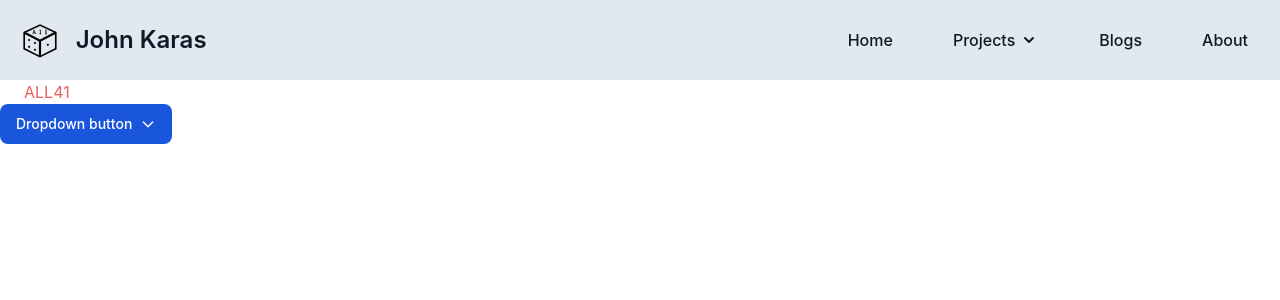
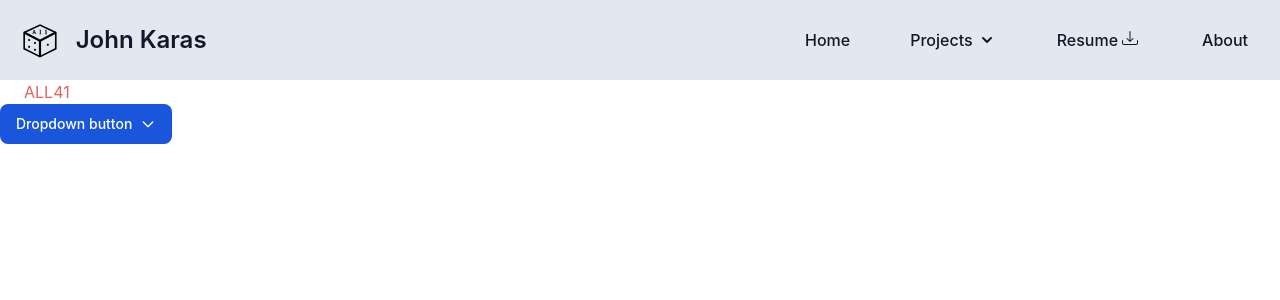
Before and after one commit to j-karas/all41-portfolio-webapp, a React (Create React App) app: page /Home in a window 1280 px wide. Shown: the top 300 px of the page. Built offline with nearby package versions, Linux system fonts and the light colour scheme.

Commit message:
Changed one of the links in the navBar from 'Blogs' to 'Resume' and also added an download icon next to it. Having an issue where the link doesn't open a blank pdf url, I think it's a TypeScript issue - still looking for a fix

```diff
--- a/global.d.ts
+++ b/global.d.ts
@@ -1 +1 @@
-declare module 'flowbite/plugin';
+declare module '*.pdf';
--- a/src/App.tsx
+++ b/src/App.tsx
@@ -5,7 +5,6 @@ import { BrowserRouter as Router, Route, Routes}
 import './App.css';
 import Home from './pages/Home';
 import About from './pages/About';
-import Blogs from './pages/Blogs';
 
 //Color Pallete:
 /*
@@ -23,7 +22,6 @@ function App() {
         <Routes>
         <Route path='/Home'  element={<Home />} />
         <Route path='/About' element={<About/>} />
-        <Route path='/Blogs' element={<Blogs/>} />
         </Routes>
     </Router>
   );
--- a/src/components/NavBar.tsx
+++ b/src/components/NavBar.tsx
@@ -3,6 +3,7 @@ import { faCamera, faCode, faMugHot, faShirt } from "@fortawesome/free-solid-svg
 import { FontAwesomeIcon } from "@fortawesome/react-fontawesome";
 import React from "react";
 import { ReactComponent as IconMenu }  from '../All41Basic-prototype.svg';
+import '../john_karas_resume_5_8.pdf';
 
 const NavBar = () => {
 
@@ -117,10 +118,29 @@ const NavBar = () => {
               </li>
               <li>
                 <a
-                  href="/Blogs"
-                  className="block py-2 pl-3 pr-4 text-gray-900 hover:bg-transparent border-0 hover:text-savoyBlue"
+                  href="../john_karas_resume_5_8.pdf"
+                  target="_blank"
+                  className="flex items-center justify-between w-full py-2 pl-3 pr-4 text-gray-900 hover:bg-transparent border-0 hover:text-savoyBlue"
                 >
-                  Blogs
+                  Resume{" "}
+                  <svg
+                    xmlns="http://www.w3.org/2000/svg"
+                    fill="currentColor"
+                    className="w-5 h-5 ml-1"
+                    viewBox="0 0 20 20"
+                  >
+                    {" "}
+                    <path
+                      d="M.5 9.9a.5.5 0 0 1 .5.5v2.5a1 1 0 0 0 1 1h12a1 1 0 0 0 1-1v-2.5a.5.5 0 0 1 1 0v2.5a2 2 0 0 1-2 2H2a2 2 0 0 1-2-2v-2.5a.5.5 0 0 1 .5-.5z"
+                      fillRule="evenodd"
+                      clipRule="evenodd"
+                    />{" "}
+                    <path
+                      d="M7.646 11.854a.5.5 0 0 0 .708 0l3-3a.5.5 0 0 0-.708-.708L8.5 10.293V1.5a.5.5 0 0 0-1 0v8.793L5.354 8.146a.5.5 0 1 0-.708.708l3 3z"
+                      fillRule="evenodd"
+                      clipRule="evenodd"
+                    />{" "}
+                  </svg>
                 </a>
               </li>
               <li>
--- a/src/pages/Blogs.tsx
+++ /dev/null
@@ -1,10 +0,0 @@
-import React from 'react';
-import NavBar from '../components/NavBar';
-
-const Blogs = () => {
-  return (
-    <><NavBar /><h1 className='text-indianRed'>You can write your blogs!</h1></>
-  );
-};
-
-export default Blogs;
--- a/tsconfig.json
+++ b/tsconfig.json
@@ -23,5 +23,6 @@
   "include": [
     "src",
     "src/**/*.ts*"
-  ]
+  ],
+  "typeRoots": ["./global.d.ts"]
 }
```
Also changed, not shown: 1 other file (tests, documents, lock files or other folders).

+ + + + +

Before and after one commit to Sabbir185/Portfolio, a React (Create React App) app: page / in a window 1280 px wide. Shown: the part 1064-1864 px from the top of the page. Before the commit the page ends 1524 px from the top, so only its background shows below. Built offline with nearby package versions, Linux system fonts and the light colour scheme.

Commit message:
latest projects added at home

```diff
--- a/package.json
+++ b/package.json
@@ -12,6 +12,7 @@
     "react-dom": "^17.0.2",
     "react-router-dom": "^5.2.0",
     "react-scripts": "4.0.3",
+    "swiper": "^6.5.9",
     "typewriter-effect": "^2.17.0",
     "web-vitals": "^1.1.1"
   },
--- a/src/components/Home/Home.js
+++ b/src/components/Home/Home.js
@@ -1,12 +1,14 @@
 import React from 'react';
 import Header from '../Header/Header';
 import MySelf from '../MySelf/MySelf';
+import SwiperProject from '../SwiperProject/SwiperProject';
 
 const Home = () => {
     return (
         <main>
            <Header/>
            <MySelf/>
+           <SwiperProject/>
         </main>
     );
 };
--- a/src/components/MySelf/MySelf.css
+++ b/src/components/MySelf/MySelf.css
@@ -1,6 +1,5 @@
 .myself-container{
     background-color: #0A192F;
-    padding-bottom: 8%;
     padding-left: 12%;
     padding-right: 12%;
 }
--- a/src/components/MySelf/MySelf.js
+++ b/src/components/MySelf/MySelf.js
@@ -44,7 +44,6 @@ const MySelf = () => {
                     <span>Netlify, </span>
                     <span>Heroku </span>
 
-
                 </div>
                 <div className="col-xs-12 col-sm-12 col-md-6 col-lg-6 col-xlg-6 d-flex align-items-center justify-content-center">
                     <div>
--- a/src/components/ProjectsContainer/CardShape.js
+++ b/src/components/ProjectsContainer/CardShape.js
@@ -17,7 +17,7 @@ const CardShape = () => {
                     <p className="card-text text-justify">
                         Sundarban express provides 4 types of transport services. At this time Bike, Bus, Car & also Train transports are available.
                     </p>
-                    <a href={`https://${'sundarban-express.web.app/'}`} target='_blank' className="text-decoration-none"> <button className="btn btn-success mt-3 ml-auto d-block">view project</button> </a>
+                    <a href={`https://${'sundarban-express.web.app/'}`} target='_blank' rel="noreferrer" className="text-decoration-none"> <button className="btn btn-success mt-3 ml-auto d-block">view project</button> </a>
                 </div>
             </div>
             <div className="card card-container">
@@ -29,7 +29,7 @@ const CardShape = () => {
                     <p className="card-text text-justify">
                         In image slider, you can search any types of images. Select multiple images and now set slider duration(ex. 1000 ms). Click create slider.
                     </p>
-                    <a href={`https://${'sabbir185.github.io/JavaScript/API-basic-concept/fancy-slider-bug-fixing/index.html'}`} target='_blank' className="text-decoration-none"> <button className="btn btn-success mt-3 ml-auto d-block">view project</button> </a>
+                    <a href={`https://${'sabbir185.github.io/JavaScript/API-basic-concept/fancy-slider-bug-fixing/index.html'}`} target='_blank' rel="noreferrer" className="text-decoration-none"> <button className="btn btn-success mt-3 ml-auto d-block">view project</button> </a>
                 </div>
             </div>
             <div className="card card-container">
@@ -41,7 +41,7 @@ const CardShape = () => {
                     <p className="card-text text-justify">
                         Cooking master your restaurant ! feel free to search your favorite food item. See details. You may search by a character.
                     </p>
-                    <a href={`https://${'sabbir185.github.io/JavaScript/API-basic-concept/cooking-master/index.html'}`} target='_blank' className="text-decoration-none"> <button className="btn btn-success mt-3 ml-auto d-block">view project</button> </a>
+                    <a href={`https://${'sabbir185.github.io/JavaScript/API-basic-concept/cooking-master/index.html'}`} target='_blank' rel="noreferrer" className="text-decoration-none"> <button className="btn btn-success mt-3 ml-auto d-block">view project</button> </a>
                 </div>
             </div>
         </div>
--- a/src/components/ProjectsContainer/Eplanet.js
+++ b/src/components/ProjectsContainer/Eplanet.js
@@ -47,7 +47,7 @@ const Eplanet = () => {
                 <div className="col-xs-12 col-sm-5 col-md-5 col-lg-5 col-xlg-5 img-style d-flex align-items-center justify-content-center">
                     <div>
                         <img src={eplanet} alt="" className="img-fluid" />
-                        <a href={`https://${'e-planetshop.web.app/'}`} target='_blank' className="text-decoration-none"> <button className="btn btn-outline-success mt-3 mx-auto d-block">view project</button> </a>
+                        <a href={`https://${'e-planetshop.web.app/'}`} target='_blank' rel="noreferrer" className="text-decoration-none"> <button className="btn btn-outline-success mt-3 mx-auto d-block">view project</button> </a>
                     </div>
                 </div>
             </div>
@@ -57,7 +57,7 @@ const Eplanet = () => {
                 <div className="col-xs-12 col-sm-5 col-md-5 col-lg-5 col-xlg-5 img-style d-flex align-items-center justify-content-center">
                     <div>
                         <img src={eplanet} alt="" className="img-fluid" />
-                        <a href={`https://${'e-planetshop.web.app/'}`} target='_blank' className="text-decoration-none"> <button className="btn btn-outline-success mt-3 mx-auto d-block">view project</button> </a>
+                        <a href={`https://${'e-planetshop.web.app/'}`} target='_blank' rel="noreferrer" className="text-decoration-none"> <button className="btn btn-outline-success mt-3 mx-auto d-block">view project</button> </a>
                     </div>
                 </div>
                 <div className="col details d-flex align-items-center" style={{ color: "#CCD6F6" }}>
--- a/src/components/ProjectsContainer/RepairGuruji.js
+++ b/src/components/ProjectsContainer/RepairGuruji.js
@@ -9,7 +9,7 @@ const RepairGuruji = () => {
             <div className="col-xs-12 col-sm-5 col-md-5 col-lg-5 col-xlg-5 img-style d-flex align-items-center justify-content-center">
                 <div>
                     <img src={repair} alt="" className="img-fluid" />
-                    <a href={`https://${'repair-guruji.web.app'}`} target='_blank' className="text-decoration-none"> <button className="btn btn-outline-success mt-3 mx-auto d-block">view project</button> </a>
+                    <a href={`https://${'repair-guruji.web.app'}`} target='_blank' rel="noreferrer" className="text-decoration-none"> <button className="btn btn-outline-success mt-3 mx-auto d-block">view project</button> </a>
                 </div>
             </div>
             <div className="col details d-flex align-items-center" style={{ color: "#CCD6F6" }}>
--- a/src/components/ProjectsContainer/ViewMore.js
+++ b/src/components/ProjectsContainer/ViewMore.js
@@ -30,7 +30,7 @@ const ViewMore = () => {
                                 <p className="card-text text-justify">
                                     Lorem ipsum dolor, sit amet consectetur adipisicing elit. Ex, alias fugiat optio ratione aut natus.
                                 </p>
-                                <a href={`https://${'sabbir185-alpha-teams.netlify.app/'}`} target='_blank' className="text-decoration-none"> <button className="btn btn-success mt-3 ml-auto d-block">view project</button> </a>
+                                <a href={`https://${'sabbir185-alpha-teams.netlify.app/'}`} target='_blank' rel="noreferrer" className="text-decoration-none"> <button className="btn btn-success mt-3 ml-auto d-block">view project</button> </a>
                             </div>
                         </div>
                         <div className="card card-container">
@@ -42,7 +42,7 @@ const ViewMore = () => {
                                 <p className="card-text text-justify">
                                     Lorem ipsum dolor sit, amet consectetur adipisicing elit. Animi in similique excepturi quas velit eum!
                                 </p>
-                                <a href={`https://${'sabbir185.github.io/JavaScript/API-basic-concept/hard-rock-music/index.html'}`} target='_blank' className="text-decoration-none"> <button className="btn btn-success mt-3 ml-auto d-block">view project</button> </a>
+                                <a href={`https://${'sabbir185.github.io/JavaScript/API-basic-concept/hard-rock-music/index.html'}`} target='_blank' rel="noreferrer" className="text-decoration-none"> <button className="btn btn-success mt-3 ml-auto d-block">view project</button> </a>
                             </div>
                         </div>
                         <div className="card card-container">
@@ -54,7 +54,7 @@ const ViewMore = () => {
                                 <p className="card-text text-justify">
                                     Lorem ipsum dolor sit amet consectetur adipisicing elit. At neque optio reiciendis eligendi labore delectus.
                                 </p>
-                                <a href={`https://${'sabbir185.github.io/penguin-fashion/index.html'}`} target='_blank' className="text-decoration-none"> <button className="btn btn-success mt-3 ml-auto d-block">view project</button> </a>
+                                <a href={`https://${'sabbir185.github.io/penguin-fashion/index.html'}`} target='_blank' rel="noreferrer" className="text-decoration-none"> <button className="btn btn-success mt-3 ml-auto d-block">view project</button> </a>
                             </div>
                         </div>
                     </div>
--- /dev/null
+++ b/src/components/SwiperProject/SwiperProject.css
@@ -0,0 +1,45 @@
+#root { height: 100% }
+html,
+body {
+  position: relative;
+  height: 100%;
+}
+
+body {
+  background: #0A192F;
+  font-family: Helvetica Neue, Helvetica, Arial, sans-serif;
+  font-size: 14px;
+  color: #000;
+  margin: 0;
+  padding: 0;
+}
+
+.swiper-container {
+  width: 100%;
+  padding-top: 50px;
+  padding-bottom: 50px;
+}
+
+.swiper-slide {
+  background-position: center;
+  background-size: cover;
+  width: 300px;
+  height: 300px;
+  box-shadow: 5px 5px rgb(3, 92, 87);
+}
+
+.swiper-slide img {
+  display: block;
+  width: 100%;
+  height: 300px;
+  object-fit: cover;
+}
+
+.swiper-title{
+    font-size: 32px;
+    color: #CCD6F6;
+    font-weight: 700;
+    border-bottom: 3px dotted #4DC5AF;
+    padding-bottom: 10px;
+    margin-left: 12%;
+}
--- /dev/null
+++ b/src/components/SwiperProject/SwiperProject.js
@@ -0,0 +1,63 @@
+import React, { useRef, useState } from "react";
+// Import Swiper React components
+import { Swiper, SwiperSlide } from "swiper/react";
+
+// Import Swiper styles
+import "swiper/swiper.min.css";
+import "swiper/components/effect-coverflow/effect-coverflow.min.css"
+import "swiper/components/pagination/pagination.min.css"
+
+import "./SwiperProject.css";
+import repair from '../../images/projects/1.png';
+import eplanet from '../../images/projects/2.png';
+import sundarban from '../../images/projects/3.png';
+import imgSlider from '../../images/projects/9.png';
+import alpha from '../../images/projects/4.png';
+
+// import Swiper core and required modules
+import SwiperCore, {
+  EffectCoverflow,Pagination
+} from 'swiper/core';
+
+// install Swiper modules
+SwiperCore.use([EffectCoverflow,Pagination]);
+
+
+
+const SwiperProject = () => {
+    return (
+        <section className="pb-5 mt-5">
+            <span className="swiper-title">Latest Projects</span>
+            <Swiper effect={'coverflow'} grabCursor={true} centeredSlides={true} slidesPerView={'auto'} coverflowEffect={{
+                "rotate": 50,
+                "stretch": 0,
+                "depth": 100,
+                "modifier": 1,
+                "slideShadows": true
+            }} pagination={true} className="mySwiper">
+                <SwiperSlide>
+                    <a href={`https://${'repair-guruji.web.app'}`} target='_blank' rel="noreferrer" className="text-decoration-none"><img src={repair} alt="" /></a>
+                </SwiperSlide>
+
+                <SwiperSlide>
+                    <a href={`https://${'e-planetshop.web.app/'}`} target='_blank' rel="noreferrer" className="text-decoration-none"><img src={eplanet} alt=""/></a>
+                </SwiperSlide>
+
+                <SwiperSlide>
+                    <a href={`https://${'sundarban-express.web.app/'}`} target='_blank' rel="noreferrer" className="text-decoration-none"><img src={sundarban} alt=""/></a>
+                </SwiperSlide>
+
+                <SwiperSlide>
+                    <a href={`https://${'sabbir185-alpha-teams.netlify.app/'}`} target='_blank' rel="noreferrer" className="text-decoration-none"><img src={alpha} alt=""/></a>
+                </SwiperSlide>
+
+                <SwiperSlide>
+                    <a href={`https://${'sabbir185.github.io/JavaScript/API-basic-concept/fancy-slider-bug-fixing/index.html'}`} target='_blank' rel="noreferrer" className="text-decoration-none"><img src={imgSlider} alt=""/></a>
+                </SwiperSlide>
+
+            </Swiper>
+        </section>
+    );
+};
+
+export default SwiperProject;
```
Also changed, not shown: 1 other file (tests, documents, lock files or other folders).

+ + + + +

WORK REQUEST: In which lines of the material above does the string "path" occur? Copy them all.

THE ANSWER:
         <Route path='/Home'  element={<Home />} />
         <Route path='/About' element={<About/>} />
-        <Route path='/Blogs' element={<Blogs/>} />
+                    <path
+                    <path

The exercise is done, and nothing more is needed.